Thinly-traded micro cap Alcobra (ADHD -18.3%) plummets on a 4x surge in volume. The drop takes out the recent up move which started on September 16. Shares peaked at $21.53 on September 23 representing 34% rise from the September 11 low of $16.06.
On September 22, the company announced that it had completed all patient follow-up visits in its Phase 3 trial of Metadoxine Extended Release. The top-line analysis is due in another week.
If the down trend continues, then it is a clear signal that somebody knows something and it ain't positive. Longs beware.
Bloomberg reports Computer Sciences (CSC +5.9%) has contacted Blackstone, Bain, and other P-E firms about an LBO. Shares have spiked higher.
Talks are said to be at an early stage, with CEO Mike Lawrie reportedly trying to convince would-be suitors CSC's turnaround is half-finished. One source says P-E firms like the IT services firm's multiples, but have concerns about its cash flow and slower-growing units.
With a current market cap of $8.7B, CSC would be a big fish to swallow. But the company's low valuation (shares go for 0.7x FY14 sales) and fairly predictable revenue streams could boost P-E interest.
Possibly threatening a settlement over a separate investigation into its doing business with sweethearts like Iran and Sudan into doubt, Commerzbank (OTCPK:CRZBY -5.5%) is facing an investigation by the Manhattan DA over violations of money-laundering laws.
At issue are the dreaded lax controls for detecting and preventing money laundering, and the new probe, say sources, is threatening the settlement of other one.

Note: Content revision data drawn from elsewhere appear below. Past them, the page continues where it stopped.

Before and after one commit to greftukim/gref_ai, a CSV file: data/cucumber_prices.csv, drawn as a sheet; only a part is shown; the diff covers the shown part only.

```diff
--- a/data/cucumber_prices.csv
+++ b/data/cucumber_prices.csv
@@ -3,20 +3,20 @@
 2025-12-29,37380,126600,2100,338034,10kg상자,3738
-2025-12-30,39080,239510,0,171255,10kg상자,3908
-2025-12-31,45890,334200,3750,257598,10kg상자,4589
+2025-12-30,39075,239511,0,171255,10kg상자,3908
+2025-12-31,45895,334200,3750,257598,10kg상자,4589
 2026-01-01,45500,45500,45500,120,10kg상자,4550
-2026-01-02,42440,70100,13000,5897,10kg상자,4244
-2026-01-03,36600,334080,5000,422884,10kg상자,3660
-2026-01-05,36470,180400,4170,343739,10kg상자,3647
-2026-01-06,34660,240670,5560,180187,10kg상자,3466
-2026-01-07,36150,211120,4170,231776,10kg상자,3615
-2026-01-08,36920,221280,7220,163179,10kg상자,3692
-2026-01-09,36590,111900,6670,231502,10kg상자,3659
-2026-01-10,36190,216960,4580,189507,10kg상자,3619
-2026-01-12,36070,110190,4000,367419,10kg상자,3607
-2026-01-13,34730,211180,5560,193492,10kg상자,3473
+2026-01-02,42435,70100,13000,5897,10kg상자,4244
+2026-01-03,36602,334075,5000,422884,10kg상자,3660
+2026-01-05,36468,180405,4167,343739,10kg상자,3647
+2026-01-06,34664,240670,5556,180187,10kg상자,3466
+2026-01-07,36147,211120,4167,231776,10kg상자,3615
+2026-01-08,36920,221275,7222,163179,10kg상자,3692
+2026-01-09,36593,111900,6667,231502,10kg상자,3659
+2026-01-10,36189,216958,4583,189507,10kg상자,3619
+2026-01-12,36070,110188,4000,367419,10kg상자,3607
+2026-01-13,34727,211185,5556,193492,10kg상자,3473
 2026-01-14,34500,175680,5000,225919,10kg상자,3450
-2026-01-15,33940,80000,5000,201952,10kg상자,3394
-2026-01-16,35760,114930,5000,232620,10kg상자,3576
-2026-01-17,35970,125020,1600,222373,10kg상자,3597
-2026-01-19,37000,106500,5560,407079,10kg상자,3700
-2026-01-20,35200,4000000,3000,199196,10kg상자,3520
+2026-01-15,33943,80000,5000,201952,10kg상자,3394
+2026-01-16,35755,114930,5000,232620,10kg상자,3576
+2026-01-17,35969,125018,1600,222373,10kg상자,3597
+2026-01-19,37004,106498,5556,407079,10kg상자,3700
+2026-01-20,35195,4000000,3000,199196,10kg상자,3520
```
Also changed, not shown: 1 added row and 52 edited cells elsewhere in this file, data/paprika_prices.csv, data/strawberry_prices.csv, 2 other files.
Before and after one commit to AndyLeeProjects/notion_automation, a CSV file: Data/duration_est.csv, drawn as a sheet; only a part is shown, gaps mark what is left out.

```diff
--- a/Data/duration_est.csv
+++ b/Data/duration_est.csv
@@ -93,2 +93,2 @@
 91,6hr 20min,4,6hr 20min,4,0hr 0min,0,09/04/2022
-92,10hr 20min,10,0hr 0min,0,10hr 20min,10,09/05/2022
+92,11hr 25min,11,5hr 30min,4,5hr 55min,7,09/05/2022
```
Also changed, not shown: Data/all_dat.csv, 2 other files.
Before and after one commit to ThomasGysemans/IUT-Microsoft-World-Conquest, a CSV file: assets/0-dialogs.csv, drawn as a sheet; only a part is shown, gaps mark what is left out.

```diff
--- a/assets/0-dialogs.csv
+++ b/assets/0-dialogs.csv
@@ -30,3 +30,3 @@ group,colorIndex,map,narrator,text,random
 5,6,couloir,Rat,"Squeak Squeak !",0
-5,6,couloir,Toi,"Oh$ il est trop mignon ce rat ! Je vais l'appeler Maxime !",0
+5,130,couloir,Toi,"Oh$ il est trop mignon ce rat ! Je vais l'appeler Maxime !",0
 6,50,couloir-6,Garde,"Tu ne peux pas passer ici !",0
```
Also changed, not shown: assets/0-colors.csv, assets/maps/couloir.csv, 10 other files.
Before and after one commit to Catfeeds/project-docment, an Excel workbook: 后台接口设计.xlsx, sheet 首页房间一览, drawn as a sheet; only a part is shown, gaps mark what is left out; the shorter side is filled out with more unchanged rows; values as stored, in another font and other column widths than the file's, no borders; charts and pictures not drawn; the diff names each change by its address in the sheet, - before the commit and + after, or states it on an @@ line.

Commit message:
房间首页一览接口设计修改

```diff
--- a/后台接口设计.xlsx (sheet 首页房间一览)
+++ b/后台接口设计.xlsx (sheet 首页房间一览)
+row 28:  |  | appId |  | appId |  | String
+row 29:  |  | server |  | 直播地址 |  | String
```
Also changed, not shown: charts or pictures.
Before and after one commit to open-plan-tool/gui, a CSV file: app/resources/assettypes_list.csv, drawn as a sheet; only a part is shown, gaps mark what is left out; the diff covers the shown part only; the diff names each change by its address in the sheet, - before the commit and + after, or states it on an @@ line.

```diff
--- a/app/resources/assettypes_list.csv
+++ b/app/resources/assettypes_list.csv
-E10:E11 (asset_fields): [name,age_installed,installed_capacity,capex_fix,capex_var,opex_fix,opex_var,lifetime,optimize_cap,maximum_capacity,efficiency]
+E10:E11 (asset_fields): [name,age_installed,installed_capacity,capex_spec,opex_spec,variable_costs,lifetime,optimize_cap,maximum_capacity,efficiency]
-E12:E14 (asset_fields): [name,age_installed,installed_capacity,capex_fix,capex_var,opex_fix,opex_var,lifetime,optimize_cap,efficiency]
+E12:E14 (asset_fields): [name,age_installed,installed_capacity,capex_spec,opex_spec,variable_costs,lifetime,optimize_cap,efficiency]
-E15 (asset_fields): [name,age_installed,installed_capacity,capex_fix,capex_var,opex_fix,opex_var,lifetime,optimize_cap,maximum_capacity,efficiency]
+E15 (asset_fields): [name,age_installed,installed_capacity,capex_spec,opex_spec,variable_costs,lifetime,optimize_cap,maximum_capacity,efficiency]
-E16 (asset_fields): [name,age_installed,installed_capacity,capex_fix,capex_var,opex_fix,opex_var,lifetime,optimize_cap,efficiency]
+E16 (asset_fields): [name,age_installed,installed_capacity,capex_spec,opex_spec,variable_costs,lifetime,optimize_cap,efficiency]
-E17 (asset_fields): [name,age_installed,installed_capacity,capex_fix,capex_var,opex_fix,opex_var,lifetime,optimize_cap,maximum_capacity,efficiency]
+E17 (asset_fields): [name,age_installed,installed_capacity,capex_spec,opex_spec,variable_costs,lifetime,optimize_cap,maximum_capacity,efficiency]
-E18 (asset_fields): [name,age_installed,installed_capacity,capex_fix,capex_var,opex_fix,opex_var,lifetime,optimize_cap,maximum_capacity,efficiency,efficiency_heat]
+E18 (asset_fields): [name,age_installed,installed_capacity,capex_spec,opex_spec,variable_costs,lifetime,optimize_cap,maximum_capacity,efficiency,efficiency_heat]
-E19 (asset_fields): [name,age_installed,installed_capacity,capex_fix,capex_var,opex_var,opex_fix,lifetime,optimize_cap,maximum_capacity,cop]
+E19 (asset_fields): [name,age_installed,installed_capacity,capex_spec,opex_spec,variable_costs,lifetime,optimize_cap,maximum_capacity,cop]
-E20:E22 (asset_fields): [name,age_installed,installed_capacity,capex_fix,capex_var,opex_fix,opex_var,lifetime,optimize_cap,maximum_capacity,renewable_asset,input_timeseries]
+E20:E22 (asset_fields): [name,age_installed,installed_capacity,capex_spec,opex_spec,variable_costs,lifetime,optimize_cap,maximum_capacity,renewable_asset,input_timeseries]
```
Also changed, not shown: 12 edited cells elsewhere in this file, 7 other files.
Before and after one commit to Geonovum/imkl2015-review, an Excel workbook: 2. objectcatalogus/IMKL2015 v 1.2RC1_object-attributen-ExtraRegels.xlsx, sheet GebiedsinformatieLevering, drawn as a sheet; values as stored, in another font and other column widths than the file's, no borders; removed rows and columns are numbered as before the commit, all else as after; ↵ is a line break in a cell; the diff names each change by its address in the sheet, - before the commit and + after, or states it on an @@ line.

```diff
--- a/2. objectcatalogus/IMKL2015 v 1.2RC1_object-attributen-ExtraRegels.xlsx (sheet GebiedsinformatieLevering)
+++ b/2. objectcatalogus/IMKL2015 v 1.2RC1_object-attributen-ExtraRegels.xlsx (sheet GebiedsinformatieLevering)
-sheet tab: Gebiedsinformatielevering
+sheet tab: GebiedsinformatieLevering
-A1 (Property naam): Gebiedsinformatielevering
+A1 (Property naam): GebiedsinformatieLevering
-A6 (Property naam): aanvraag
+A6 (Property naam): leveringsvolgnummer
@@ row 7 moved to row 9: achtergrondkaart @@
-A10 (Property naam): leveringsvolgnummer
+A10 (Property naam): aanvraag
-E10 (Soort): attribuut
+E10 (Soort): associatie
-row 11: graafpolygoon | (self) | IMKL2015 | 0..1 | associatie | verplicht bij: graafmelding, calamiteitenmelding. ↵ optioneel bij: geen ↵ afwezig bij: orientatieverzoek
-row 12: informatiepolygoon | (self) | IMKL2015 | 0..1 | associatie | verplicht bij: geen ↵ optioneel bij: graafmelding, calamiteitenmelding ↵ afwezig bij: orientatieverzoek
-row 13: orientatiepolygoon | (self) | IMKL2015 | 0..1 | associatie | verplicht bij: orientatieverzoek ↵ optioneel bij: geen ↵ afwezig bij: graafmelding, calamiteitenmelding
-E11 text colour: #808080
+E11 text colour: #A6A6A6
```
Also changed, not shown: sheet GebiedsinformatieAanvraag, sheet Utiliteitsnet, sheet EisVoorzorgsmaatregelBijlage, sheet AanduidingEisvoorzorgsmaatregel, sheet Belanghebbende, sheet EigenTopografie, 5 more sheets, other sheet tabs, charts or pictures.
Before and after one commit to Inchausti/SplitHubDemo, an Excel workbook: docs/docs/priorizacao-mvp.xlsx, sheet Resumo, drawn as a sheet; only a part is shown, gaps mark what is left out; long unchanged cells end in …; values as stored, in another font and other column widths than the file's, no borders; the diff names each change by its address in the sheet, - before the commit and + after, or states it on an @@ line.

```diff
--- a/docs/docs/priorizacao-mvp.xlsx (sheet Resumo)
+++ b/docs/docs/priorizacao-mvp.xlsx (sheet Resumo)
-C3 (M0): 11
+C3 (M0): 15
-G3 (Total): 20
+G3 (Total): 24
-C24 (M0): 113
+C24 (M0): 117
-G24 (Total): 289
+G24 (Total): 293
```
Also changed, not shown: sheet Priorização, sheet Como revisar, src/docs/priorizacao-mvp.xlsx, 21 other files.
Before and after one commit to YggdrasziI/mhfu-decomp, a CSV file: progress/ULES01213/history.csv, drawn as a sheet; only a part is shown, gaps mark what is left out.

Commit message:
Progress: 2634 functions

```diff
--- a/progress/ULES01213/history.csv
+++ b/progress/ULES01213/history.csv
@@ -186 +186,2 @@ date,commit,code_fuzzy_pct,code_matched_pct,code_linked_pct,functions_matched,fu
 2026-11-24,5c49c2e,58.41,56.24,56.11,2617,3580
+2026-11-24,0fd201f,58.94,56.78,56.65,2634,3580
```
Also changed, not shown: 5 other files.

U.S. officials are reportedly considering combining the two investigations into one settlement - a move which would delay resolution and potentially add hundreds of millions of dollars in fines (the previous settlement number was reported to be in the area of $600M).